Perhaps you’ve heard of the term “Prisoner’s Dilemma”, but maybe not in relation to a business environment. Find out about the prisoner’s dilemma, the iterated prisoner’s dilemma, and how to link them to stakeholder management.
In social psychology, a small hypothetical story is used to point out a situation that occurs quite often in our daily lives, not in the least at work. The story goes as follows. Two bank robbers manage to steal a hefty sum of money from a bank and are able to hide the loot before the cops capture them both.
The police don’t have that much to go on, since they have the bank robbers, but not the money. The robbers are held for questioning in separate cells. Then the police questioner plays a devious game on them.
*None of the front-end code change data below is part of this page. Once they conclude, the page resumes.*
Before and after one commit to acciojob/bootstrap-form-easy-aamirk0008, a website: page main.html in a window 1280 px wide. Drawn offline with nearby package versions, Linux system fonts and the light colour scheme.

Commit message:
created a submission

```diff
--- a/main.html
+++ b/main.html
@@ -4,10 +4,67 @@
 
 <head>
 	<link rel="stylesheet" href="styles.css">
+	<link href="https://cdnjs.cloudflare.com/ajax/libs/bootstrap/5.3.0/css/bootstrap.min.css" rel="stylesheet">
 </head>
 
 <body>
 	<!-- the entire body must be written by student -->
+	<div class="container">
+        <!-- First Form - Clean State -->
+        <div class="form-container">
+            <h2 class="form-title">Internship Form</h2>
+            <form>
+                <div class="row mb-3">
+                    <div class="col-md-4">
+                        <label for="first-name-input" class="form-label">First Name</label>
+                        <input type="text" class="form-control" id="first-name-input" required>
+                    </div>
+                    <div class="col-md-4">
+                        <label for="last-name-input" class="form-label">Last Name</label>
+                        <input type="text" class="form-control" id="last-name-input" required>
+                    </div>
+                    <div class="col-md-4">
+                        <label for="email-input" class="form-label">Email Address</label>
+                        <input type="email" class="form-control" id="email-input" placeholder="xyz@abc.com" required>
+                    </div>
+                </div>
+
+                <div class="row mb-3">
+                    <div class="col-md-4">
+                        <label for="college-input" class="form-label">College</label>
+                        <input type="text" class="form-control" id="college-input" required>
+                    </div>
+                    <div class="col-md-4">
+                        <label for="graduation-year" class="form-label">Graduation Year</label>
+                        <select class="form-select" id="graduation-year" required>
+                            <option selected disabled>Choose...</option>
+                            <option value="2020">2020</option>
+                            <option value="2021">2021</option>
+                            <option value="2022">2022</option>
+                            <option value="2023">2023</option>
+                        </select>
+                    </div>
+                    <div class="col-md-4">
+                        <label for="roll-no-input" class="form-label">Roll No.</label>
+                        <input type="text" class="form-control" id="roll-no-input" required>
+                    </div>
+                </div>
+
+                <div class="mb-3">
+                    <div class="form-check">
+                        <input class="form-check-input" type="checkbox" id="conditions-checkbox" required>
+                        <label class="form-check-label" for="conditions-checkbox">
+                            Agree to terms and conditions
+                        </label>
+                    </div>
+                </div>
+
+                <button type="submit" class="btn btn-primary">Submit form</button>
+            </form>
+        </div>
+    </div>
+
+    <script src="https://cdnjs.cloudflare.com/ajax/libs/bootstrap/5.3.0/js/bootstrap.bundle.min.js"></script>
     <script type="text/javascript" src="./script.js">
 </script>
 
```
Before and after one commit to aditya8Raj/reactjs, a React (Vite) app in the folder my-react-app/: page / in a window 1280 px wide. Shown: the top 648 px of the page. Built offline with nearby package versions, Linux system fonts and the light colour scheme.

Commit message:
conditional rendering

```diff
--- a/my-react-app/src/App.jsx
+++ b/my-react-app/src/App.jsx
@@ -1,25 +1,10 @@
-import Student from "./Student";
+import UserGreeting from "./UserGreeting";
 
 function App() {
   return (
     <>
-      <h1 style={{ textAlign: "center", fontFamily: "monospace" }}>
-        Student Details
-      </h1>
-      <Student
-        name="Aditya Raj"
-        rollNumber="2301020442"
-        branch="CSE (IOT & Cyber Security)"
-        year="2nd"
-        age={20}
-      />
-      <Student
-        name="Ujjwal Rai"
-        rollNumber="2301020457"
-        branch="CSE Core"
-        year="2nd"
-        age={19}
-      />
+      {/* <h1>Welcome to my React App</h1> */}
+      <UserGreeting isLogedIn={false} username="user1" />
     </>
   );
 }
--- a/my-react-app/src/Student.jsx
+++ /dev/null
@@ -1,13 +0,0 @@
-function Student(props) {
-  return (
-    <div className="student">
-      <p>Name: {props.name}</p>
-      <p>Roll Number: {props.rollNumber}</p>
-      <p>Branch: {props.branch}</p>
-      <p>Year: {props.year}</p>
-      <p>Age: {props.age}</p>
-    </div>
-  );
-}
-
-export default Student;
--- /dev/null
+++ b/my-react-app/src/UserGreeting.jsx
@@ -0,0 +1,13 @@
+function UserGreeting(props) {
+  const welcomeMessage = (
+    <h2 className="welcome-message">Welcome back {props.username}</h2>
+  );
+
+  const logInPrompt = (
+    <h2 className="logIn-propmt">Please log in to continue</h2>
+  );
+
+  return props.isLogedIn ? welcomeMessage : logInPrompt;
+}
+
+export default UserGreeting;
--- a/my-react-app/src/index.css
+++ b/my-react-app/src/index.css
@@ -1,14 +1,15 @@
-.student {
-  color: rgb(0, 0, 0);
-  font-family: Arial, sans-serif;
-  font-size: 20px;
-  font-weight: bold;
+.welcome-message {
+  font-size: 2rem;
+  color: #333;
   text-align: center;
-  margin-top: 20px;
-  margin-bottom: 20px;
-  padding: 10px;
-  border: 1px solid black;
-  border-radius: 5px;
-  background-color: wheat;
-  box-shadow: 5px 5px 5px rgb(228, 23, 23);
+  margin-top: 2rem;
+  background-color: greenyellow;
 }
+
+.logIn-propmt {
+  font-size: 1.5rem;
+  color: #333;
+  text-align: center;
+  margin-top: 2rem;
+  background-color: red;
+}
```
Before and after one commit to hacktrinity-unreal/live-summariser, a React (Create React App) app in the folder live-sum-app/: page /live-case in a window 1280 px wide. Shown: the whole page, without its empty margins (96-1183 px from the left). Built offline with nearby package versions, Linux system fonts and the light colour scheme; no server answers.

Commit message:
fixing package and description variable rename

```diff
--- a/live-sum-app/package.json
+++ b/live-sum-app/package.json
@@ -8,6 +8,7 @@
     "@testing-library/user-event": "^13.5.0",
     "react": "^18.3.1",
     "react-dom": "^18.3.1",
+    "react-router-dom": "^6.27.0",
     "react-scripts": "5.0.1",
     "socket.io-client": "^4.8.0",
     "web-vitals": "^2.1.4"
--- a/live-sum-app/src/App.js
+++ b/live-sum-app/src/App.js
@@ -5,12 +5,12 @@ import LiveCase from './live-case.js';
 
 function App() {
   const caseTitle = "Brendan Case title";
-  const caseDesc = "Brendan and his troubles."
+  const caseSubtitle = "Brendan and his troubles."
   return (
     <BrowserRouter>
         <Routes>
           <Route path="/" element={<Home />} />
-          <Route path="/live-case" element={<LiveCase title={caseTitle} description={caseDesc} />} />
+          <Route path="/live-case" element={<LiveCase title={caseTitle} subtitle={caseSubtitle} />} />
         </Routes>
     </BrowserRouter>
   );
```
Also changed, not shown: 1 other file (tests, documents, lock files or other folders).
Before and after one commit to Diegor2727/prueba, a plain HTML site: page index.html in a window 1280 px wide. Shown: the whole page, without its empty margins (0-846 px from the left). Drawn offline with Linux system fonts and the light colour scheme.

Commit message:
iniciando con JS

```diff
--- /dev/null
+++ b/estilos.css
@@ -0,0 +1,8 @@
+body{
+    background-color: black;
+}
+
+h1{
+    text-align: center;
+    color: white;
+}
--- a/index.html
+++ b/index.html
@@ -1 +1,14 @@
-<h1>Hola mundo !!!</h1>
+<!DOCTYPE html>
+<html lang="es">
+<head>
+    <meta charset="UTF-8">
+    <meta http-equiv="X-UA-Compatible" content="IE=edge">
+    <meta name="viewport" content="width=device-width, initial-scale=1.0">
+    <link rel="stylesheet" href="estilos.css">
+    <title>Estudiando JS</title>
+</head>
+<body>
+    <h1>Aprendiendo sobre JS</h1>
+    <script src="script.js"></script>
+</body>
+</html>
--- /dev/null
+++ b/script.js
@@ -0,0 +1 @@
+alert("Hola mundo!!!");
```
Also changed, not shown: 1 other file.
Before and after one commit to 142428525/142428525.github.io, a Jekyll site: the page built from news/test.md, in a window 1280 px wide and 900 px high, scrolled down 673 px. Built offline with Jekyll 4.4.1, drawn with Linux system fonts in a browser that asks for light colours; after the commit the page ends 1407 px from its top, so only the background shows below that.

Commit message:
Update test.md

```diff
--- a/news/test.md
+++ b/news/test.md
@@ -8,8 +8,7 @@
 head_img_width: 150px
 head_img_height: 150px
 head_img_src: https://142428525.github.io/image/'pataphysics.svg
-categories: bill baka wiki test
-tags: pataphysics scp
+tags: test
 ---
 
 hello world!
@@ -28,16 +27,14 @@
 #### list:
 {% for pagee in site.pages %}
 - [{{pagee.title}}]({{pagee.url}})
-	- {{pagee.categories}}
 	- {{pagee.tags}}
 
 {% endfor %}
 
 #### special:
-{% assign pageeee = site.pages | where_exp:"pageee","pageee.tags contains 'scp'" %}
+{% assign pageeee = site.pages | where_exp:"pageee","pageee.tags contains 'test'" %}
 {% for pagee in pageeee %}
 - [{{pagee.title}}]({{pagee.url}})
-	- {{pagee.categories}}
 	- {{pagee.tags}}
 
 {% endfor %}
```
Both are proposed that if they tell on their mate, and their mate does not, they go free immediately and their co-robber will be imprisoned for 20 years. If both tell on each other, their prison sentence will be short but substantial, 5 years. And if neither one turns their back on the other, the evidence is mostly circumstantial and they will both have to serve 1 year in prison.
The prisoner’s dilemma is then, will I cooperate with my friend, or will I defect and try and save my hide — with the risk attached that my friend does the same? What if I cooperate, and my friend defects? That would be really terrible! What are the odds? There is no real solution to this dilemma.
At work, you might encounter the prisoner’s dilemma as a manager, for instance, when there is an organizational overhaul taking place. When the budgets are to be (re-)distributed, do you go for what’s good for the company, or do you go for what’s good for your department? Do you cooperate with other managers, or do you defect and hope they won’t do the same?
A one-time prisoner’s dilemma is a truly nerve-wracking predicament. Things change, however, if you face the same prisoner’s dilemma over and over again. Think, for instance, of the stakeholders of a product that you make.
In a modern environment, you probably work in iterations — like Scrum Sprints of…